LAGOS: But, DePape said, if Pelosi lied, he was going to, quote, "kneecap her." Speaking at the U.S. Capitol Friday, Nancy Pelosi said her husband is making progress recovering from his fractured skull. But healing will, quote, "take time."


NANCY PELOSI: I have not heard the 911 call. I have not heard the confession. I have not seen the break-in. And I have absolutely no intention of seeing the deadly assault on my husband's life.

LAGOS: The audio and video are among the evidence being used to prosecute DePape on state charges, including attempted murder. It was released over the objections of both prosecutors and defense attorneys after media outlets, including KQED, filed a motion with the court. DePape's lawyers argued it could be used to foment conspiracy theories about the attack, which spread quickly on right-wing media last fall.

JON LEWIS: This just becomes fodder.

LAGOS: Jon Lewis is a research fellow with the Program on Extremism at George Washington University. He says that's exactly what happened within hours of the release Friday.

LEWIS: It's something that gets circulated around these online spaces, becomes almost a meme. It gets built into the propaganda and mythology of right-wing extremists.

LAGOS: Lewis says some have taken to broadcasting their horrific attacks in real time for that exact reason.

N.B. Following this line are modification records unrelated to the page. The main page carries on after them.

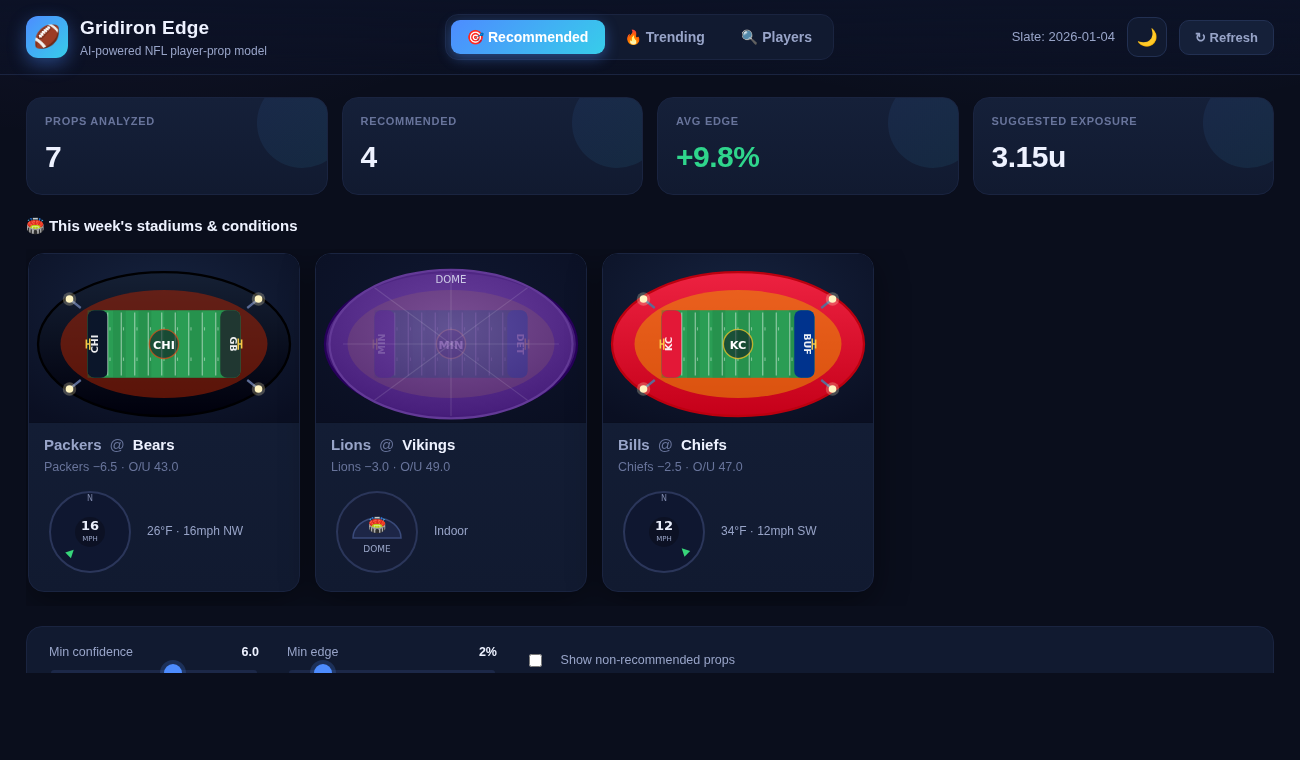
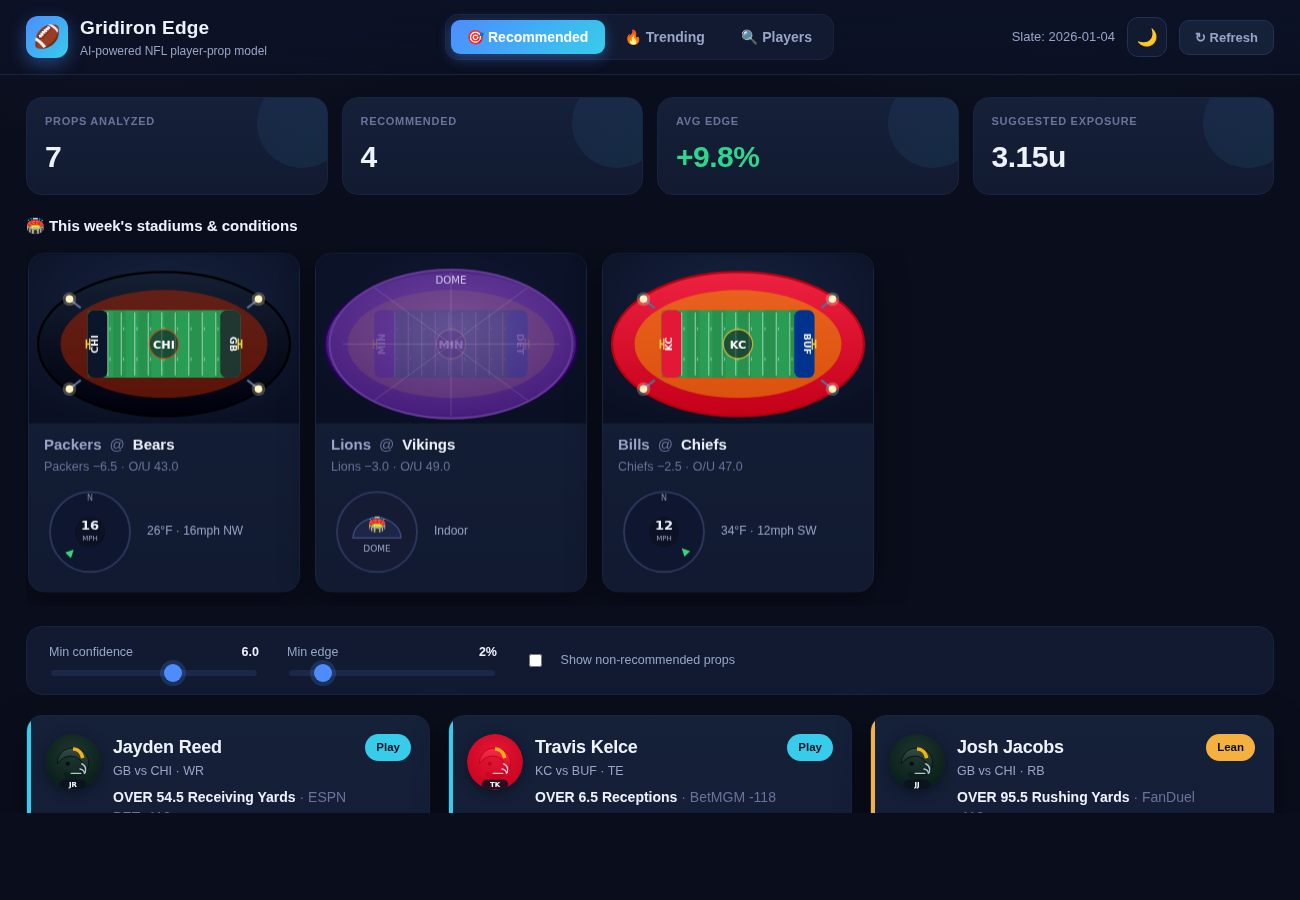
Add tasteful motion: scroll-reveal, tilt, animated bars & pings
- Staggered scroll-reveal via IntersectionObserver: cards, game cards, trend
  rows and player profiles fade/rise in with a per-index delay, on initial load
  and on each view switch. Instant (no-op) under prefers-reduced-motion or
  ?static so screenshots stay correct.
- Pointer-tilt on the stadium cards (subtle 3D perspective on mouse move).
- Projection bars draw in (range scales from the line, dots pop into place) on
  every render.
- Sparkline radar "ping" behind each player's most recent game.
- Grade-colored hover glow on pick cards; animated sheen on the logo.
- Replaced the old load-time rise animation with the reveal system; hover lift
  swapped for glow so motion and hover no longer fight over transform.

All gated behind a prefers-reduced-motion block. Backend untouched; 44 tests
still green. README + docs/dashboard.png updated.

Claude-Session: https://claude.ai/code/session_01UhMzn6SrSme5XhqhDFhnR5

diff --git a/web/css/styles.css b/web/css/styles.css
@@ -160,7 +160,8 @@ input[type=range]::-webkit-slider-thumb:hover { transform: scale(1.12); }
   border: 1px solid var(--border-soft); border-radius: var(--radius); box-shadow: var(--shadow);
   transition: transform .14s ease, border-color .2s ease;
 }
-.game-card:hover { transform: translateY(-4px); border-color: var(--brand); }
+.game-card { transform-style: preserve-3d; transition: box-shadow .25s ease, border-color .2s ease; }
+.game-card:hover { border-color: var(--brand); box-shadow: var(--shadow-lg); }
 .stadium-wrap { line-height: 0; background: #070b16; }
 .stadium-wrap .stadium { width: 100%; height: auto; display: block; }
 .game-info { padding: 11px 15px 3px; }
@@ -188,12 +189,11 @@ input[type=range]::-webkit-slider-thumb:hover { transform: scale(1.12); }
   border: 1px solid var(--border-soft); border-radius: var(--radius);
   padding: 18px; box-shadow: var(--shadow);
   display: flex; flex-direction: column; gap: 14px;
-  animation: rise .4s ease both; transition: transform .14s ease, border-color .2s ease;
+  transition: box-shadow .28s ease, border-color .2s ease;
 }
-.card:hover { transform: translateY(-3px); border-color: var(--border); }
+.card:hover { border-color: var(--border); box-shadow: var(--shadow-lg), 0 0 30px -12px var(--grade-color, transparent); }
 .card.faded { opacity: .6; }
 .card::before { content: ""; position: absolute; left: 0; top: 0; bottom: 0; width: 4px; background: var(--grade-color, var(--text-mute)); }
-@keyframes rise { from { opacity: 0; transform: translateY(10px); } to { opacity: 1; transform: none; } }
 
 .card-head { display: flex; justify-content: space-between; align-items: flex-start; gap: 10px; }
 .card-id { display: flex; gap: 12px; align-items: flex-start; }
@@ -276,7 +276,7 @@ input[type=range]::-webkit-slider-thumb:hover { transform: scale(1.12); }
 .profile {
   background: linear-gradient(180deg, var(--panel-2), var(--panel));
   border: 1px solid var(--border-soft); border-radius: var(--radius); box-shadow: var(--shadow);
-  overflow: hidden; animation: rise .4s ease both;
+  overflow: hidden;
 }
 .profile-head { display: flex; gap: 14px; align-items: center; padding: 18px; position: relative; overflow: hidden; }
 .profile-head::after { content: ""; position: absolute; inset: 0; background: var(--profile-grad); opacity: 0.12; pointer-events: none; z-index: 0; }
@@ -380,3 +380,55 @@ input[type=range]::-webkit-slider-thumb:hover { transform: scale(1.12); }
 }
 @keyframes shimmer { from { background-position: 140% 0; } to { background-position: -40% 0; } }
 @media (prefers-reduced-motion: reduce) { .skeleton-card { animation: none; } }
+
+/* ============================================================
+   Motion — scroll reveal, tilt, projection-bar & sparkline pings.
+   All gated behind prefers-reduced-motion at the bottom.
+   ============================================================ */
+
+/* staggered scroll-reveal (JS toggles .in via IntersectionObserver) */
+.reveal { opacity: 0; transform: translateY(16px); }
+.reveal.in {
+  opacity: 1; transform: none;
+  transition: opacity .5s ease, transform .55s cubic-bezier(.2, .7, .3, 1);
+  transition-delay: calc(var(--i, 0) * 45ms);
+}
+
+/* pointer tilt on stadium cards */
+.tilt { transition: transform .3s cubic-bezier(.2, .7, .3, 1), box-shadow .25s ease; will-change: transform; }
+.tilt.tilting { transition: box-shadow .25s ease; }
+
+/* projection bar draws in on each render */
+.range { transform-origin: left center; animation: growW .7s cubic-bezier(.2, .8, .2, 1) both; }
+@keyframes growW { from { transform: scaleX(0); } to { transform: scaleX(1); } }
+.proj-dot, .line-dot { animation: dotPop .5s .18s cubic-bezier(.4, 1.5, .5, 1) both; }
+@keyframes dotPop {
+  from { opacity: 0; transform: translate(-50%, -50%) scale(0); }
+  to   { opacity: 1; transform: translate(-50%, -50%) scale(1); }
+}
+
+/* radar "ping" behind the latest sparkline point */
+.spark-pulse { transform-box: fill-box; transform-origin: center; animation: sparkPing 1.9s ease-out infinite; }
+@keyframes sparkPing {
+  0%   { transform: scale(.5); opacity: .55; }
+  100% { transform: scale(2.6); opacity: 0; }
+}
+
+/* animated brand shimmer on the logo */
+.logo { position: relative; overflow: hidden; }
+.logo::after {
+  content: ""; position: absolute; inset: 0;
+  background: linear-gradient(120deg, transparent 30%, rgba(255,255,255,.35) 50%, transparent 70%);
+  transform: translateX(-120%); animation: sheen 5.5s ease-in-out infinite;
+}
+@keyframes sheen { 0%, 70% { transform: translateX(-120%); } 85%, 100% { transform: translateX(120%); } }
+
+@media (prefers-reduced-motion: reduce) {
+  .reveal { opacity: 1; transform: none; }
+  .reveal.in { transition: none; }
+  .tilt { transition: none; }
+  .range { animation: none; }
+  .proj-dot, .line-dot { animation: none; }
+  .spark-pulse { animation: none; opacity: 0; }
+  .logo::after { animation: none; }
+}

diff --git a/web/js/app.js b/web/js/app.js
@@ -24,6 +24,47 @@ function escapeHtml(s) {
   return String(s).replace(/[&<>"']/g, (c) => ({ "&": "&amp;", "<": "&lt;", ">": "&gt;", '"': "&quot;", "'": "&#39;" }[c]));
 }
 
+/* ---------------- motion ---------------- */
+const reduceMotion = window.matchMedia("(prefers-reduced-motion: reduce)").matches;
+
+const revealObserver = ("IntersectionObserver" in window) && !reduceMotion
+  ? new IntersectionObserver((entries, obs) => {
+      entries.forEach((e) => { if (e.isIntersecting) { e.target.classList.add("in"); obs.unobserve(e.target); } });
+    }, { threshold: 0.08, rootMargin: "0px 0px -6% 0px" })
+  : null;
+
+// Tag children for staggered reveal, then observe (or show immediately).
+function revealChildren(container) {
+  if (!container) return;
+  const instant = reduceMotion || state.static || !revealObserver;
+  const kids = container.children;
+  for (let i = 0; i < kids.length; i++) {
+    const el = kids[i];
+    el.classList.add("reveal");
+    el.style.setProperty("--i", Math.min(i, 12));
+    if (instant) el.classList.add("in");
+    else revealObserver.observe(el);
+  }
+}
+
+// Subtle pointer tilt for stadium cards.
+function enableTilt(container) {
+  if (!container || reduceMotion) return;
+  container.querySelectorAll(".tilt").forEach((card) => {
+    card.addEventListener("pointermove", (ev) => {
+      const r = card.getBoundingClientRect();
+      const px = (ev.clientX - r.left) / r.width - 0.5;
+      const py = (ev.clientY - r.top) / r.height - 0.5;
+      card.classList.add("tilting");
+      card.style.transform = `perspective(760px) rotateY(${px * 7}deg) rotateX(${-py * 7}deg) translateZ(6px)`;
+    });
+    card.addEventListener("pointerleave", () => {
+      card.classList.remove("tilting");
+      card.style.transform = "";
+    });
+  });
+}
+
 /* ---------------- theme ---------------- */
 function applyTheme(theme) {
   document.documentElement.setAttribute("data-theme", theme);
@@ -106,6 +147,8 @@ function renderGames() {
   const host = document.getElementById("games");
   if (!games.length) { host.innerHTML = ""; return; }
   host.innerHTML = games.map(gameCard).join("");
+  revealChildren(host);
+  enableTilt(host);
 }
 
 function gameCard(g) {
@@ -113,7 +156,7 @@ function gameCard(g) {
   const cond = w.dome ? "Indoor" : `${Math.round(w.temp_f)}°F · ${Math.round(w.wind_mph)}mph${w.wind_dir ? " " + w.wind_dir : ""}`;
   const favTxt = g.favorite ? `${teamName(g.favorite)} −${Math.abs(g.spread).toFixed(1)}` : "";
   return `
-    <article class="game-card">
+    <article class="game-card tilt">
       <div class="stadium-wrap">${stadium(g)}</div>
       <div class="game-info">
         <div class="matchup"><span class="away">${escapeHtml(teamName(g.away))}</span>
@@ -134,6 +177,7 @@ function renderRecommended() {
   }
   host.innerHTML = visible.map(cardHTML).join("");
   host.querySelectorAll(".conf-fill[data-w]").forEach((el) => requestAnimationFrame(() => (el.style.width = el.dataset.w)));
+  revealChildren(host);
 }
 
 function projBar(r) {
@@ -212,11 +256,13 @@ function renderTrending() {
     { title: "❄ Cooling Off", sub: "Production sliding vs prior form", rows: fallers, metric: (r) => `<span class="val neg">${r.trend_delta}</span>`, stroke: "var(--bad)" },
     { title: "💎 Biggest Edges", sub: "Model vs the sportsbook line", rows: edges, metric: (r) => `<span class="val cyan">${signedPct(r.edge)}</span>`, stroke: "var(--cyan)" },
   ];
-  document.getElementById("trending").innerHTML = cols.map((c) => `
+  const host = document.getElementById("trending");
+  host.innerHTML = cols.map((c) => `
     <div class="trend-col">
       <h3>${c.title}</h3><div class="colsub">${c.sub}</div>
       ${c.rows.length ? c.rows.map((r, i) => trendRow(r, i, c)).join("") : `<div class="empty" style="padding:24px">No movers.</div>`}
     </div>`).join("");
+  revealChildren(host);
 }
 
 function trendRow(r, i, col) {
@@ -248,6 +294,7 @@ function renderPlayers() {
   }
   host.innerHTML = players.map(profileHTML).join("");
   host.querySelectorAll(".conf-fill[data-w]").forEach((el) => requestAnimationFrame(() => (el.style.width = el.dataset.w)));
+  revealChildren(host);
 }
 
 function profileHTML(r) {

diff --git a/web/js/visuals.js b/web/js/visuals.js
@@ -236,6 +236,10 @@ function sparkline(values, opts = {}) {
   const thresh = line == null ? "" :
     `<line x1="${pad}" y1="${y(line)}" x2="${w - pad}" y2="${y(line)}"
        stroke="var(--warn)" stroke-width="1" stroke-dasharray="4 4" opacity="0.8"/>`;
+  // radar "ping" behind the most recent game
+  const li = data.length - 1;
+  const lastC = line == null ? stroke : (data[li] > line ? "var(--good)" : "var(--bad)");
+  const ping = `<circle class="spark-pulse" cx="${x(li)}" cy="${y(data[li])}" r="3" fill="${lastC}"/>`;
 
   return `
   <svg class="spark" width="${w}" height="${h}" viewBox="0 0 ${w} ${h}" preserveAspectRatio="none">
@@ -247,6 +251,7 @@ function sparkline(values, opts = {}) {
     </defs>
     <path d="${areaPath}" fill="url(#${uid}a)"/>
     ${thresh}
+    ${ping}
     <path class="spark-line" d="${linePath}" fill="none" stroke="${stroke}"
           stroke-width="2" stroke-linecap="round" stroke-linejoin="round"/>
     ${dots}

diff --git a/README.md b/README.md
@@ -67,6 +67,11 @@ Visual details:
 - **Cartoony player avatars** — a team-colored helmet avatar beside each name.
   These are stylized marks, not likenesses; `playerAvatar()` will use a real
   `headshot` URL (nflverse/ESPN provide them) when one is supplied.
+- **Motion** — staggered scroll-reveal (IntersectionObserver), pointer-tilt on
+  the stadium cards, projection bars that draw in, a radar "ping" on each
+  player's latest game, grade-colored hover glow, and a logo sheen. All honor
+  `prefers-reduced-motion`, and `?static` disables entrance motion for
+  repeatable screenshots.
 
 > On real player likenesses: generating photoreal/cartoon faces of specific
 > players isn't done here (capability + likeness rights). The avatar system is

And he drew a parallel between the attack on Paul Pelosi, the Jan. 6 assault on the U.S. Capitol and other right-wing violence, like the racist, deadly shooting at a Buffalo, N.Y., grocery store last year.

For NPR News, I'm Marisa Lagos in San Francisco.

(SOUNDBITE OF PURE X SONG, "PLEASURE") Transcript provided by NPR, Copyright NPR.

Marisa Lagos